The best times and friends were at NKP – Davis, who’s probably still in Thailand, and Esposito, who kept me sane through it all. Breen and his crazy ‘parrot’ taught me more about flying than anybody. Lucas and Lough, big Tim, Neelis, Schwartz and Comfort, God, too many great guys to remember. And the great Thai girls who took care of the hootch, Toy in the hootch bar, and Ba, our other bartender, who so kindly taught me to respect Thai customs like not pointing the bottom of your foot at someone (“No do!” and a pat on the foot) and told me “Buddha say, not too much, not too little, just enough!” and then I knew I was a Buddhist too – they made it possible to live under the conditions we found ourselves in there.
Then there was the 94th – Brodie the Super-rapper, Skeeter, and X-wray; and the guys on the line: Frank Bright, who saved my ass downtown (maybe more than once!), Willie, Bell, the Joneses, Davis and his haircut! What a group. Washington the mail guy, the Zoomies: Rob and his cards, Young and Foster, the Nails, and of course, John Ryan, also a Nail, the only guy we knew who died in the war. In Cambodia. And Nixon says there’s no American troops in Cambodia.

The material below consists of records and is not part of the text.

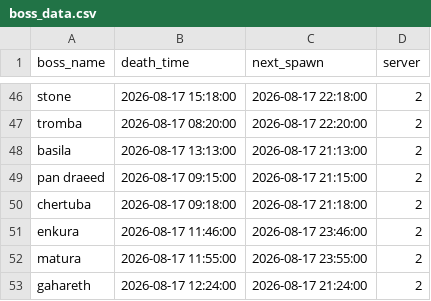
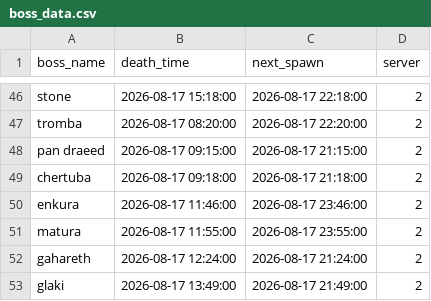
Before and after one commit to hieppron/l2m-data, a CSV file: boss_data.csv, drawn as a sheet; only a part is shown, gaps mark what is left out; the shorter side is filled out with more unchanged rows.

Commit message:
Auto-update: 21:13:57

```diff
--- a/boss_data.csv
+++ b/boss_data.csv
@@ -47,3 +47,2 @@ stone,2026-08-17 15:18:00,2026-08-17 22:18:00,2
 tromba,2026-08-17 08:20:00,2026-08-17 22:20:00,2
-basila,2026-08-17 13:13:00,2026-08-17 21:13:00,2
 pan draeed,2026-08-17 09:15:00,2026-08-17 21:15:00,2
```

Good times in town, much of which I don’t remember, the Wan Pen, Pulley’s Cultural Center, Hong Kong sword movies and trips to the countryside, Mekong whiskey and Thai weed. Nit and ‘my-mee nu-ut”, samlak rides and hot pepper. What a scene!
And the greatest thing of all, here I am going home, finally, alive! It’s hard to believe it’s over.